PROVIDED RECORDS Start Marker

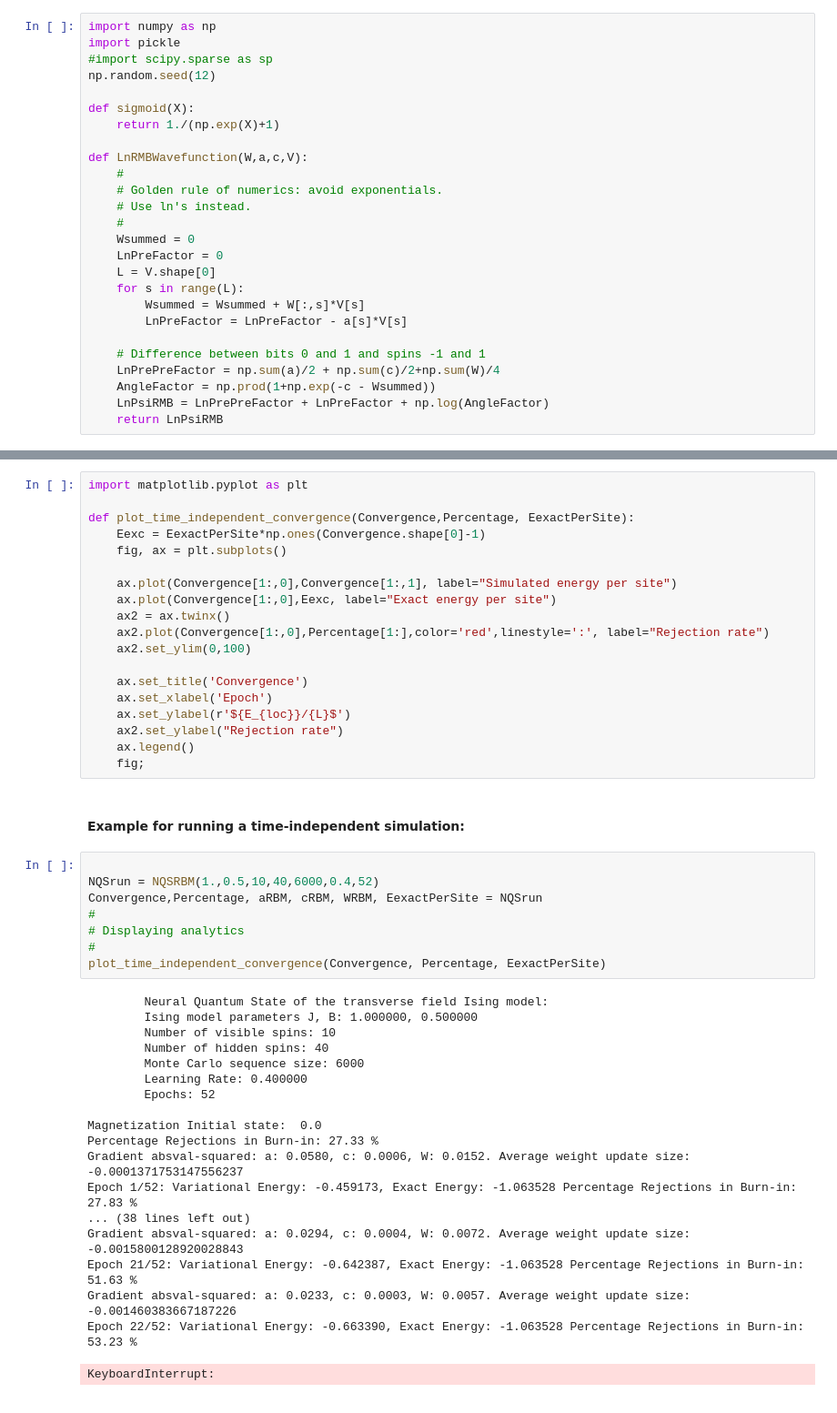
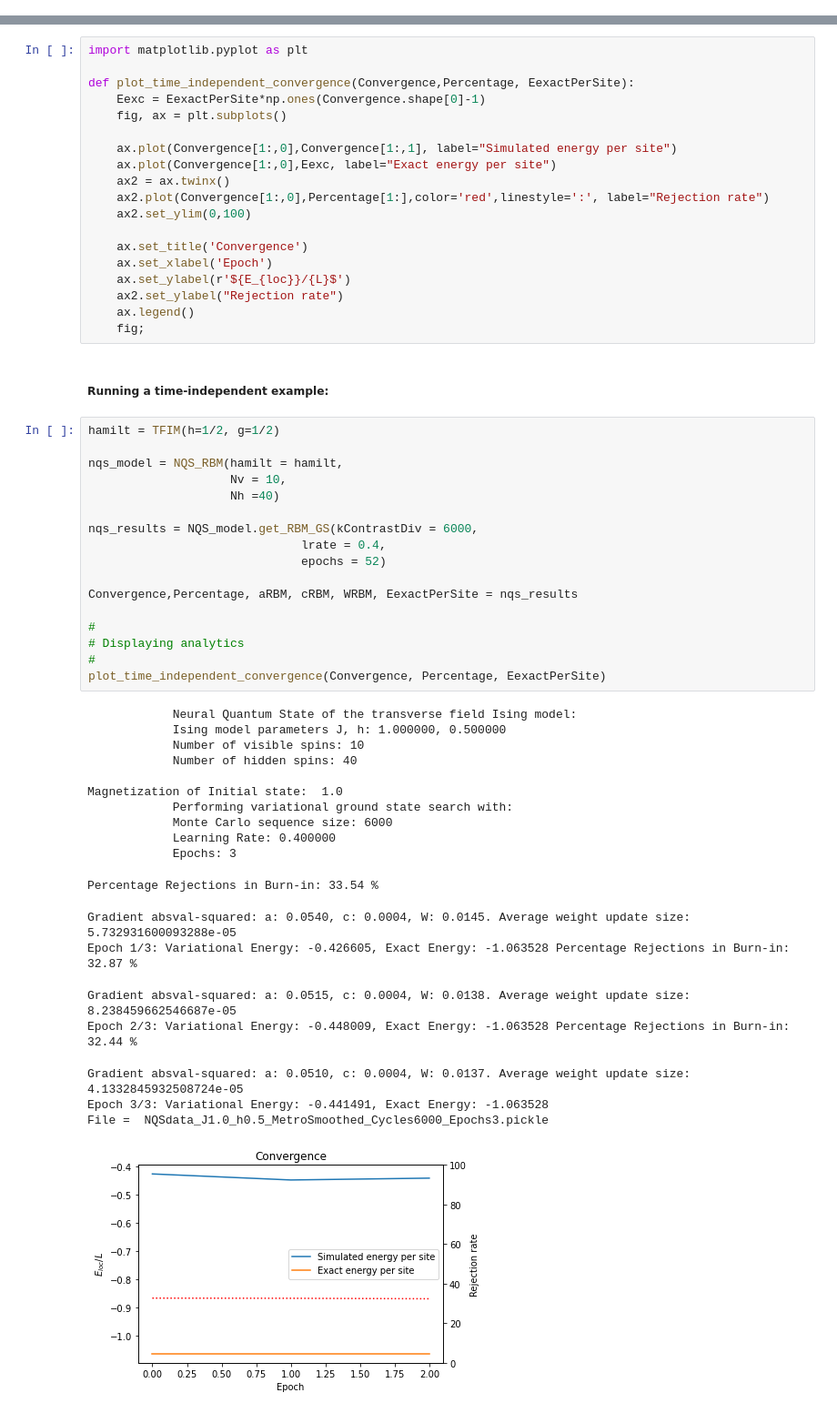
Before and after one commit to scipham/PCQI, a Jupyter notebook: TDP_NQS_notebook.ipynb, the cells around one changed output, grey strips where cells are left out. Shown at 91% size. Cells and saved outputs as stored; diff of their text form.

```diff
--- a/TDP_NQS_notebook.ipynb
+++ b/TDP_NQS_notebook.ipynb
@@ -9,29 +9,3 @@ Set-up of basic NQS framework & implementation of time evolution + evaluation of
 # %% [markdown]
 ---------------------------------------------------
 #### Basic set-up of NQS:
-# %%
-import numpy as np
-import pickle
-#import scipy.sparse as sp
-np.random.seed(12)
-
-def sigmoid(X):
-    return 1./(np.exp(X)+1)
-
-def LnRMBWavefunction(W,a,c,V):
-    #
-    # Golden rule of numerics: avoid exponentials.
-    # Use ln's instead.
-    #
-    Wsummed = 0
-    LnPreFactor = 0
-    L = V.shape[0]
-    for s in range(L):
-        Wsummed = Wsummed + W[:,s]*V[s]
-        LnPreFactor = LnPreFactor - a[s]*V[s]
-
-    # Difference between bits 0 and 1 and spins -1 and 1
-    LnPrePreFactor = np.sum(a)/2 + np.sum(c)/2+np.sum(W)/4
-    AngleFactor = np.prod(1+np.exp(-c - Wsummed))
-    LnPsiRMB = LnPrePreFactor + LnPreFactor + np.log(AngleFactor)
-    return LnPsiRMB
@@ -381,31 +395,41 @@ def plot_time_independent_convergence(Convergence,Percentage, EexactPerSite):
     ax.legend()
     fig;
 # %% [markdown]
-#### Example for running a time-independent simulation:
+##### Running a time-independent example:
 # %%
+hamilt = TFIM(h=1/2, g=1/2)
 
-NQSrun = NQSRBM(1.,0.5,10,40,6000,0.4,52)
-Convergence,Percentage, aRBM, cRBM, WRBM, EexactPerSite = NQSrun
+nqs_model = NQS_RBM(hamilt = hamilt,
+                    Nv = 10,
+                    Nh =40)
+
+nqs_results = NQS_model.get_RBM_GS(kContrastDiv = 6000,
+                              lrate = 0.4,
+                              epochs = 52)
+
+Convergence,Percentage, aRBM, cRBM, WRBM, EexactPerSite = nqs_results
+
 #
 # Displaying analytics
 #
 plot_time_independent_convergence(Convergence, Percentage, EexactPerSite)
 # %% [output]
-        Neural Quantum State of the transverse field Ising model:
-        Ising model parameters J, B: 1.000000, 0.500000
-        Number of visible spins: 10
-        Number of hidden spins: 40
-        Monte Carlo sequence size: 6000
-        Learning Rate: 0.400000
-        Epochs: 52
+            Neural Quantum State of the transverse field Ising model:
+            Ising model parameters J, h: 1.000000, 0.500000
+            Number of visible spins: 10
+            Number of hidden spins: 40
 
-Magnetization Initial state:  0.0
-Percentage Rejections in Burn-in: 27.33 %
-Gradient absval-squared: a: 0.0580, c: 0.0006, W: 0.0152. Average weight update size: -0.0001371753147556237
-Epoch 1/52: Variational Energy: -0.459173, Exact Energy: -1.063528 Percentage Rejections in Burn-in: 27.83 %
-... (38 lines left out)
-Gradient absval-squared: a: 0.0294, c: 0.0004, W: 0.0072. Average weight update size: -0.0015800128920028843
-Epoch 21/52: Variational Energy: -0.642387, Exact Energy: -1.063528 Percentage Rejections in Burn-in: 51.63 %
-Gradient absval-squared: a: 0.0233, c: 0.0003, W: 0.0057. Average weight update size: -0.001460383667187226
-Epoch 22/52: Variational Energy: -0.663390, Exact Energy: -1.063528 Percentage Rejections in Burn-in: 53.23 %
+Magnetization of Initial state:  1.0
+            Performing variational ground state search with:
+            Monte Carlo sequence size: 6000
+            Learning Rate: 0.400000
+            Epochs: 3
-KeyboardInterrupt:
+Percentage Rejections in Burn-in: 33.54 %
+Gradient absval-squared: a: 0.0540, c: 0.0004, W: 0.0145. Average weight update size: 5.732931600093288e-05
+Epoch 1/3: Variational Energy: -0.426605, Exact Energy: -1.063528 Percentage Rejections in Burn-in: 32.87 %
+Gradient absval-squared: a: 0.0515, c: 0.0004, W: 0.0138. Average weight update size: 8.238459662546687e-05
+Epoch 2/3: Variational Energy: -0.448009, Exact Energy: -1.063528 Percentage Rejections in Burn-in: 32.44 %
+Gradient absval-squared: a: 0.0510, c: 0.0004, W: 0.0137. Average weight update size: 4.1332845932508724e-05
+Epoch 3/3: Variational Energy: -0.441491, Exact Energy: -1.063528
+File =  NQSdata_J1.0_h0.5_MetroSmoothed_Cycles6000_Epochs3.pickle
+[figure, added]
```
Also changed, not shown: parts of 15 cells of this notebook, 1 other file.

PROVIDED RECORDS End Marker

- HOW TO COMPLETE THIS TASK
Show every line from the entries above in which "visible" appears.

- WORKED SOLUTION
-        Number of visible spins: 10
+            Number of visible spins: 10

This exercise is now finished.